Source information:
**********

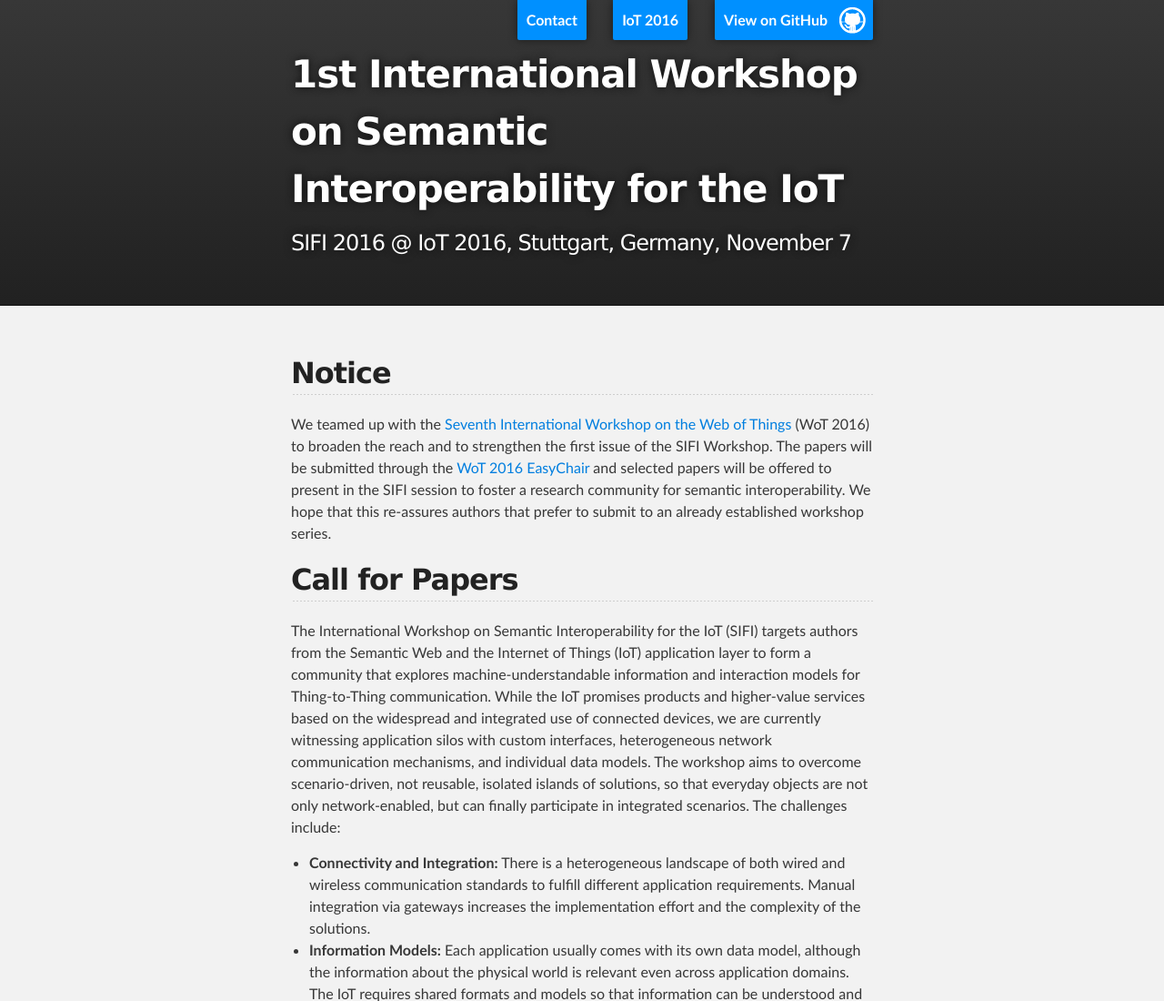
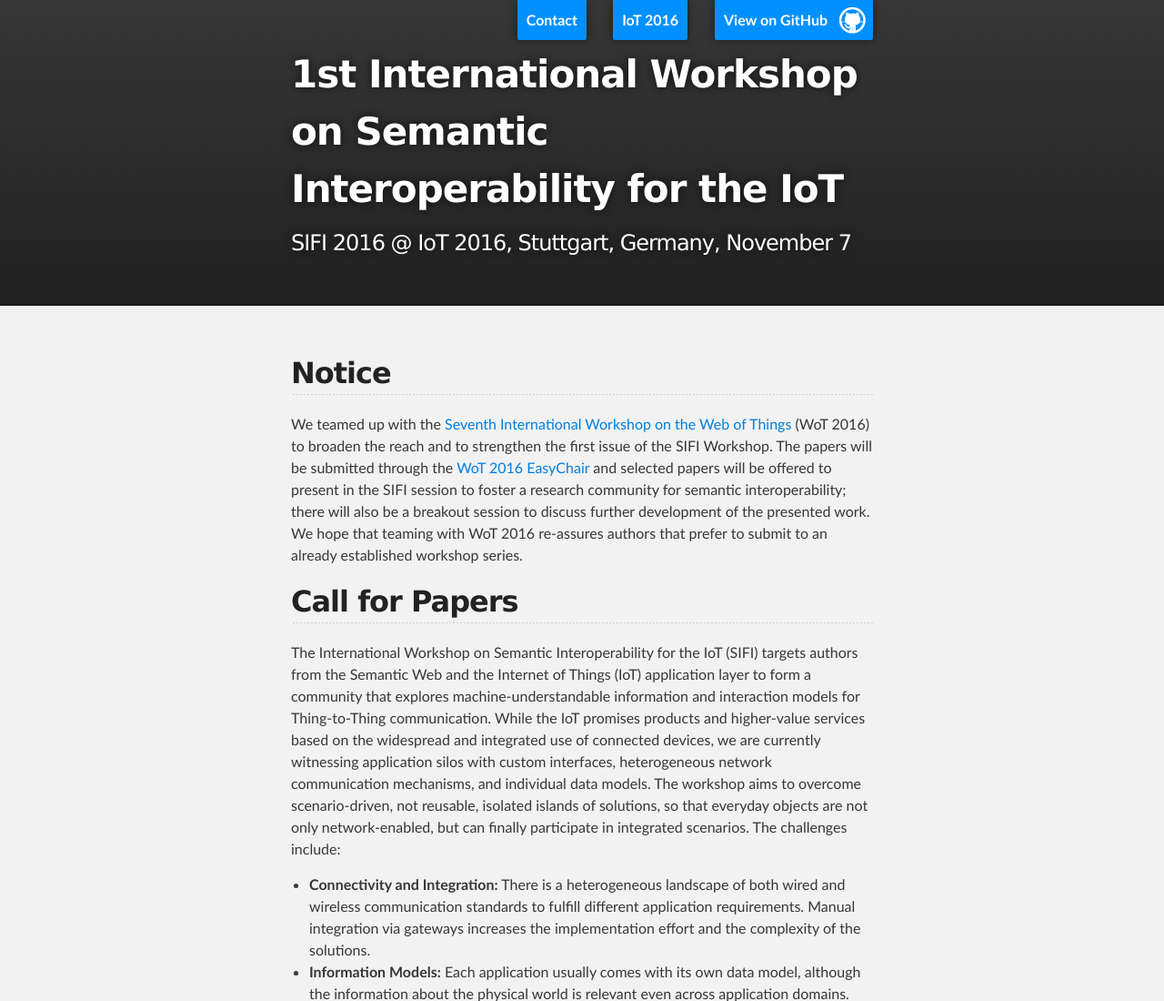
Before and after one commit to sifi-workshop/sifi-workshop.github.io, a plain HTML site: page index.html in a window 1280 px wide. Shown: the top 1100 px of the page at 91% size. Drawn offline with Linux system fonts and the light colour scheme.

Commit message:
Update index.html

```diff
--- a/index.html
+++ b/index.html
@@ -32,7 +32,7 @@
         <h2>
 <a id="notice" class="anchor" href="#notice" aria-hidden="true"><span aria-hidden="true" class="octicon octicon-link"></span></a>Notice</h2>
 
-<p>We teamed up with the <a href="http://webofthings.org/events/wot/wot2016/">Seventh International Workshop on the Web of Things</a> (WoT 2016) to broaden the reach and to strengthen the first issue of the SIFI Workshop. The papers will be submitted through the <a href="https://easychair.org/conferences/?conf=wot2016">WoT 2016 EasyChair</a> and selected papers will be offered to present in the SIFI session to foster a research community for semantic interoperability. We hope that this re-assures authors that prefer to submit to an already established workshop series.</p>
+<p>We teamed up with the <a href="http://webofthings.org/events/wot/wot2016/">Seventh International Workshop on the Web of Things</a> (WoT&nbsp;2016) to broaden the reach and to strengthen the first issue of the SIFI Workshop. The papers will be submitted through the <a href="https://easychair.org/conferences/?conf=wot2016">WoT&nbsp;2016 EasyChair</a> and selected papers will be offered to present in the SIFI session to foster a research community for semantic interoperability; there will also be a breakout session to discuss further development of the presented work. We hope that teaming with WoT&nbsp;2016 re-assures authors that prefer to submit to an already established workshop series.</p>
 
         <h2>
 <a id="call-for-papers" class="anchor" href="#call-for-papers" aria-hidden="true"><span aria-hidden="true" class="octicon octicon-link"></span></a>Call for Papers</h2>
```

**********

Problem details: The records above are to be duplicated exactly, pictures left out.

Solution:
Before and after one commit to sifi-workshop/sifi-workshop.github.io, a plain HTML site: page index.html in a window 1280 px wide. Shown: the top 1100 px of the page at 91% size. Drawn offline with Linux system fonts and the light colour scheme.

Commit message:
Update index.html

```diff
--- a/index.html
+++ b/index.html
@@ -32,7 +32,7 @@
         <h2>
 <a id="notice" class="anchor" href="#notice" aria-hidden="true"><span aria-hidden="true" class="octicon octicon-link"></span></a>Notice</h2>
 
-<p>We teamed up with the <a href="http://webofthings.org/events/wot/wot2016/">Seventh International Workshop on the Web of Things</a> (WoT 2016) to broaden the reach and to strengthen the first issue of the SIFI Workshop. The papers will be submitted through the <a href="https://easychair.org/conferences/?conf=wot2016">WoT 2016 EasyChair</a> and selected papers will be offered to present in the SIFI session to foster a research community for semantic interoperability. We hope that this re-assures authors that prefer to submit to an already established workshop series.</p>
+<p>We teamed up with the <a href="http://webofthings.org/events/wot/wot2016/">Seventh International Workshop on the Web of Things</a> (WoT&nbsp;2016) to broaden the reach and to strengthen the first issue of the SIFI Workshop. The papers will be submitted through the <a href="https://easychair.org/conferences/?conf=wot2016">WoT&nbsp;2016 EasyChair</a> and selected papers will be offered to present in the SIFI session to foster a research community for semantic interoperability; there will also be a breakout session to discuss further development of the presented work. We hope that teaming with WoT&nbsp;2016 re-assures authors that prefer to submit to an already established workshop series.</p>
 
         <h2>
 <a id="call-for-papers" class="anchor" href="#call-for-papers" aria-hidden="true"><span aria-hidden="true" class="octicon octicon-link"></span></a>Call for Papers</h2>
```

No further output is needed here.